At Bloomberg’s World View blog, Adam Minter describes reactions to the recent Metro accident in Shanghai, where many, for all their reservations, have little choice but to keep riding the subway and hope for the best.
As Shanghai’s housing prices rise, residents have little choice but to move further and further away from the city center. They rely on the subway lines to get to work, but the lines were built quickly and shoddily. A common feeling among Shanghai’s commuters is that the subway was not designed to serve them, but to enhance the status of Shanghai’s Communist Party leaders.
Before the 2010 World Expo in Shanghai, the city opened four new subway lines intended, in part, to ferry visitors to the Expo grounds from airports and other transportation hubs.
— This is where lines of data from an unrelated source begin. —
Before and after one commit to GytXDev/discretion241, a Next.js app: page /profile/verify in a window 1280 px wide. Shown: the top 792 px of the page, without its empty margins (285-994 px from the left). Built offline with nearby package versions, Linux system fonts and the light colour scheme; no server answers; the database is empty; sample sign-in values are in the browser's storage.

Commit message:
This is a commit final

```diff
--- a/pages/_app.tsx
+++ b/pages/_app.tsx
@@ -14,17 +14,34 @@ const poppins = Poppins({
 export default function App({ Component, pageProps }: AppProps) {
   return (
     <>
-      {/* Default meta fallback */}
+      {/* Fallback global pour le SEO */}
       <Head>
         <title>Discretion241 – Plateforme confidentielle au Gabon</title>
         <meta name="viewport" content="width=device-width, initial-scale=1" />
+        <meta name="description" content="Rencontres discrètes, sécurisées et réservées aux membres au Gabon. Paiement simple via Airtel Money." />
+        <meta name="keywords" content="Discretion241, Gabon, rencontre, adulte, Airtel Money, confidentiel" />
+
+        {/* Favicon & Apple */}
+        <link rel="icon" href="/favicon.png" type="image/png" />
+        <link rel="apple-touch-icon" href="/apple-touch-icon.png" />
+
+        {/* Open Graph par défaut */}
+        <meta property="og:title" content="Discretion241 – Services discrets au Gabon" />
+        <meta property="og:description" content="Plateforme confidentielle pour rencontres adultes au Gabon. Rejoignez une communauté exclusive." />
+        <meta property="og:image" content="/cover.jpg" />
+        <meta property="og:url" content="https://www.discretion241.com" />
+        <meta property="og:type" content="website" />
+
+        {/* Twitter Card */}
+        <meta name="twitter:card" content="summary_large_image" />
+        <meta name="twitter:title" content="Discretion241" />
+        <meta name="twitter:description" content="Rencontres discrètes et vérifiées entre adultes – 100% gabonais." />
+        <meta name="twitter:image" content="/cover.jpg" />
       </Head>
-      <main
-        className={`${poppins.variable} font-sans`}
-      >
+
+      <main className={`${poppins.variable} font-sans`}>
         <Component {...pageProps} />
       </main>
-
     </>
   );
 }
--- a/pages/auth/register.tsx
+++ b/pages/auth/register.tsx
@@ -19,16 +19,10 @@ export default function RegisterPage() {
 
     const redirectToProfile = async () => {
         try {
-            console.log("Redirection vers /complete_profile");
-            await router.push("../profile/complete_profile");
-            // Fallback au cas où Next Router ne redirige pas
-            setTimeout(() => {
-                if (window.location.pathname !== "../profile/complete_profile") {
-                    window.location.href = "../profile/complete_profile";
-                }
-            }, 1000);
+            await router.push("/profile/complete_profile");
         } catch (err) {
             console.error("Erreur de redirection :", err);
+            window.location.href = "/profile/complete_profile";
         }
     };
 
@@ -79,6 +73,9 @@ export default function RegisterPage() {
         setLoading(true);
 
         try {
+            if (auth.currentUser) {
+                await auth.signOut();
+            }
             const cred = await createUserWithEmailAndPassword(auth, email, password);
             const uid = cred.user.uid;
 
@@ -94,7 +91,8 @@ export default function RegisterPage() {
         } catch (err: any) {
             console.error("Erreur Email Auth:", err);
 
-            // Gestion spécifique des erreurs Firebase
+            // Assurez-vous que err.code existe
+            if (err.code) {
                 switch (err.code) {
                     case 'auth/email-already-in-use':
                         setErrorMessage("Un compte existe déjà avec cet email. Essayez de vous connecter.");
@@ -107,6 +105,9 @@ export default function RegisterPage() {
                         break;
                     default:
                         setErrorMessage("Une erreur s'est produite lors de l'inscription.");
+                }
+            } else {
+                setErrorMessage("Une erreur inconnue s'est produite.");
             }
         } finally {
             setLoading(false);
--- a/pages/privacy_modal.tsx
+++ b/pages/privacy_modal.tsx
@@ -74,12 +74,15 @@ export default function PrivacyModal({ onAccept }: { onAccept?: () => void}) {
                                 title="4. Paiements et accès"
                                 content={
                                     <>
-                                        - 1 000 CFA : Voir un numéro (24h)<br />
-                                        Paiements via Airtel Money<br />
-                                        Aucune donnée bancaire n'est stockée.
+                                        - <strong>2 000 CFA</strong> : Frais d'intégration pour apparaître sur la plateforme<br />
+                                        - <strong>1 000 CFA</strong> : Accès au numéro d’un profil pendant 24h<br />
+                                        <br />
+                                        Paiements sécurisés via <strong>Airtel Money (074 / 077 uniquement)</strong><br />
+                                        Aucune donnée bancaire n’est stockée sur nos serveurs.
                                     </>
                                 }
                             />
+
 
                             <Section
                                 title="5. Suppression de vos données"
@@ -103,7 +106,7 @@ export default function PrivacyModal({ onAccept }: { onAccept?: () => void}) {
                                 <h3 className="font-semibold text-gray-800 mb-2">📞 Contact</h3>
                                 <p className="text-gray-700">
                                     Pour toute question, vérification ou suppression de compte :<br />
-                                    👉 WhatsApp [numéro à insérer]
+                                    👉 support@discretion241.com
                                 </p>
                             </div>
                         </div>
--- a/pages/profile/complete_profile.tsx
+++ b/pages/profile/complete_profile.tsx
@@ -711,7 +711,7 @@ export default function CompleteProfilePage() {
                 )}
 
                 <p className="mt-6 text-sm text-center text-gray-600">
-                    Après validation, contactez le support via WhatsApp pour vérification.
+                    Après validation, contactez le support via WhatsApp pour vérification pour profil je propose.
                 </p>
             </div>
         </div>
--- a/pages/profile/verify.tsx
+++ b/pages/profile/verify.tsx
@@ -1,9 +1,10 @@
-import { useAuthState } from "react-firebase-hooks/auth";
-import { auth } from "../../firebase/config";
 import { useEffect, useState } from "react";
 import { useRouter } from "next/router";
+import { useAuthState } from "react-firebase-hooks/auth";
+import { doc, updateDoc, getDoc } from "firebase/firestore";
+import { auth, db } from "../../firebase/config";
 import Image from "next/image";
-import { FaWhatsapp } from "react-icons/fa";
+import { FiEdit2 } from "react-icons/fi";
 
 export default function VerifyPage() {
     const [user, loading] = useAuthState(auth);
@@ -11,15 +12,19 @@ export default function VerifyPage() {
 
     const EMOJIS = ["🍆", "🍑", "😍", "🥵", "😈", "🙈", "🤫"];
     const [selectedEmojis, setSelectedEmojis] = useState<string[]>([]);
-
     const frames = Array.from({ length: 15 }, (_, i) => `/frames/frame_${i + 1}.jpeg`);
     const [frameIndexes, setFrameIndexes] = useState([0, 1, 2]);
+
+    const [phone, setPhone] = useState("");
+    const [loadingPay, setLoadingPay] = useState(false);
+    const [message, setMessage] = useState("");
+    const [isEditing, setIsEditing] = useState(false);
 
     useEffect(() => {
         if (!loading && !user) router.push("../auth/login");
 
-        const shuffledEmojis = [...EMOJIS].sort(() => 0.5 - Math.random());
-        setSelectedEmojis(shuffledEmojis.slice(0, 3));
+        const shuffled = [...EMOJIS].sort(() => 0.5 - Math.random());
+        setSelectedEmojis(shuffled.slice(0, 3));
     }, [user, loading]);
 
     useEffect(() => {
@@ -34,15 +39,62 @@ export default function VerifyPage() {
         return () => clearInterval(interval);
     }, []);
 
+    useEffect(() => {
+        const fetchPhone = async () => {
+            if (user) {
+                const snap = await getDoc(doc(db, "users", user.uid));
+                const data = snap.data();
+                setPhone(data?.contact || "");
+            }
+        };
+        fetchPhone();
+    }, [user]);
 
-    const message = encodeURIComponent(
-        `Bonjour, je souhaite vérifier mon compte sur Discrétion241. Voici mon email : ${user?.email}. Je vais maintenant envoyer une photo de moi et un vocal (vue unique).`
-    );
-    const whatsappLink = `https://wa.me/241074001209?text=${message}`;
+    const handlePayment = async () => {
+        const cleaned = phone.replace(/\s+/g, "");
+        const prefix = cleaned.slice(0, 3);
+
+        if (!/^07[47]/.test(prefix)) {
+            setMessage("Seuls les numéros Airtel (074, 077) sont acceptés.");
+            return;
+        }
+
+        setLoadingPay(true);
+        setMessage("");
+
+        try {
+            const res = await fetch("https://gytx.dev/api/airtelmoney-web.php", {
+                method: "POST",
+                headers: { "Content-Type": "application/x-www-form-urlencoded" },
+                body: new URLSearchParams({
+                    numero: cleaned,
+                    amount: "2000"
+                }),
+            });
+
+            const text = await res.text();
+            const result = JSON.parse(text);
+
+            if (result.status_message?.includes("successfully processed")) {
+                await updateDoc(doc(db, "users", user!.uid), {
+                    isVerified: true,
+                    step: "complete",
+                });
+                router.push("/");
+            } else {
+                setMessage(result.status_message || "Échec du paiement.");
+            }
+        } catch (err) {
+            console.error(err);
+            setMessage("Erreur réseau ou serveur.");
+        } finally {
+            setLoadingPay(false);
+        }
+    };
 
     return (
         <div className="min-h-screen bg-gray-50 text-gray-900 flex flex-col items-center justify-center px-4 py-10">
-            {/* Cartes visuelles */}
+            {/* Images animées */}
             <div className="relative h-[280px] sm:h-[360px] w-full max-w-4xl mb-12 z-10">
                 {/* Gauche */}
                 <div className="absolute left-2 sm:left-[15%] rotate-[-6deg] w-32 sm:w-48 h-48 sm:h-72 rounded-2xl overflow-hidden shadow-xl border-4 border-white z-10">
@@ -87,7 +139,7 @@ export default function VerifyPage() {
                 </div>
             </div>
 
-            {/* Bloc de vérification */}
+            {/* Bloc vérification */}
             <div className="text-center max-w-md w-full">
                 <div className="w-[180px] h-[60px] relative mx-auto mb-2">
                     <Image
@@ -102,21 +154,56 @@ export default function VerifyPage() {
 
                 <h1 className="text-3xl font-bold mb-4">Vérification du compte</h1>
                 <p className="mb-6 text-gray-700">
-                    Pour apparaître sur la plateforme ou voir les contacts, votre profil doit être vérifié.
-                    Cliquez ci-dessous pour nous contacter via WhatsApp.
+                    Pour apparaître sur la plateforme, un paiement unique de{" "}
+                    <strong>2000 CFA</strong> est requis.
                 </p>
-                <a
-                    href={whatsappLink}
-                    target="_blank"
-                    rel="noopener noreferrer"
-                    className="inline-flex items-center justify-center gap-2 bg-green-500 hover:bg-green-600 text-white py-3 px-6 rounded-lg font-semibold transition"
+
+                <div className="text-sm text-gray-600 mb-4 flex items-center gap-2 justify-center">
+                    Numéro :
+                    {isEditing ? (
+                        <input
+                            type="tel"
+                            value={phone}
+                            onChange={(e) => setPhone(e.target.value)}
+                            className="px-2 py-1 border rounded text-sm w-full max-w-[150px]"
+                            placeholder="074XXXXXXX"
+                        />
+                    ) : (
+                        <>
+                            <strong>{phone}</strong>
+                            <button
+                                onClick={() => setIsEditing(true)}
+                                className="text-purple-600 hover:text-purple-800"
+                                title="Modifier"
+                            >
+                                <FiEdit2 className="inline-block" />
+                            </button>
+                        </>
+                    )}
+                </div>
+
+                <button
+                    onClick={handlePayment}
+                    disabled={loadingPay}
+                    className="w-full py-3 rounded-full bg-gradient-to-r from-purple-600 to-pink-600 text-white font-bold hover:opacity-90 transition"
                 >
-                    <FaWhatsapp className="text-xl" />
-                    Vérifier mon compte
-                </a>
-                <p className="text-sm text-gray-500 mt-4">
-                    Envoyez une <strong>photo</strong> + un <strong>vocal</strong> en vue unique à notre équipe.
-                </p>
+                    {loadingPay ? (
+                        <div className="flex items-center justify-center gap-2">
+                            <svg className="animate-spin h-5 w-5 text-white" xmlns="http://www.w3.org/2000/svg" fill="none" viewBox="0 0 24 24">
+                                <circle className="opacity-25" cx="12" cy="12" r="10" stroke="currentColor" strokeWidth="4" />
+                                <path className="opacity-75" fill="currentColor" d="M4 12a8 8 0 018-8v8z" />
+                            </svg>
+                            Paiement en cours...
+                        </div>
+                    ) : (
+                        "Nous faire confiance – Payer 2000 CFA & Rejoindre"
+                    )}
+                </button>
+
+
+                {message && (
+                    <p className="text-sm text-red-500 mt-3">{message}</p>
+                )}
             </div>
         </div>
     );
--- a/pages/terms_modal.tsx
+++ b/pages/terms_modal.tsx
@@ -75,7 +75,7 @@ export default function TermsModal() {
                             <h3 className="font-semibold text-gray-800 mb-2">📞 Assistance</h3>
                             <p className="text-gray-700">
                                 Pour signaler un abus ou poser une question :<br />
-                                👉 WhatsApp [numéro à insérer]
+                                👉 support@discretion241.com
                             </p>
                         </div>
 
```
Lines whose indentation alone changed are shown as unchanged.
Many Shanghai residents worried at the time that the lines were being built too hastily to meet safety standards. But city leaders seemed more afraid that the subway lines would be attacked by terrorists during the Expo. Instead of making it a priority to fix problems with the subway’s infrastructure, they installed x-ray machines to scan the bags of passengers.
A year and a half after the Expo, the scanners remain. BBPanda, a user of Sina Weibo, posted this observation shortly after the Sept. 27 crash: “The metro, which can’t guarantee operational security, still has time to check my bag every day. My bag is sure to be safer than your metro.”
Shanghai Daily quoted Tongji University professor Luo Yanyun, who has similar concerns about misplaced priorities in the expansion of Shanghai’s transit system:
Luo said the lack of good management and the poor abilities of Metro staff were concerns with the city boasting it would have the world’s longest Metro track, more than 500 kilometers, by next year.
“The focus still lies on construction now,” said Luo. “The operation management lags behind.”
See also earlier coverage of the accident on CDT: Shanghai Metro Crash Injures More Than 200 and Power Failure, Human Error Blamed for Shanghai Metro Crash.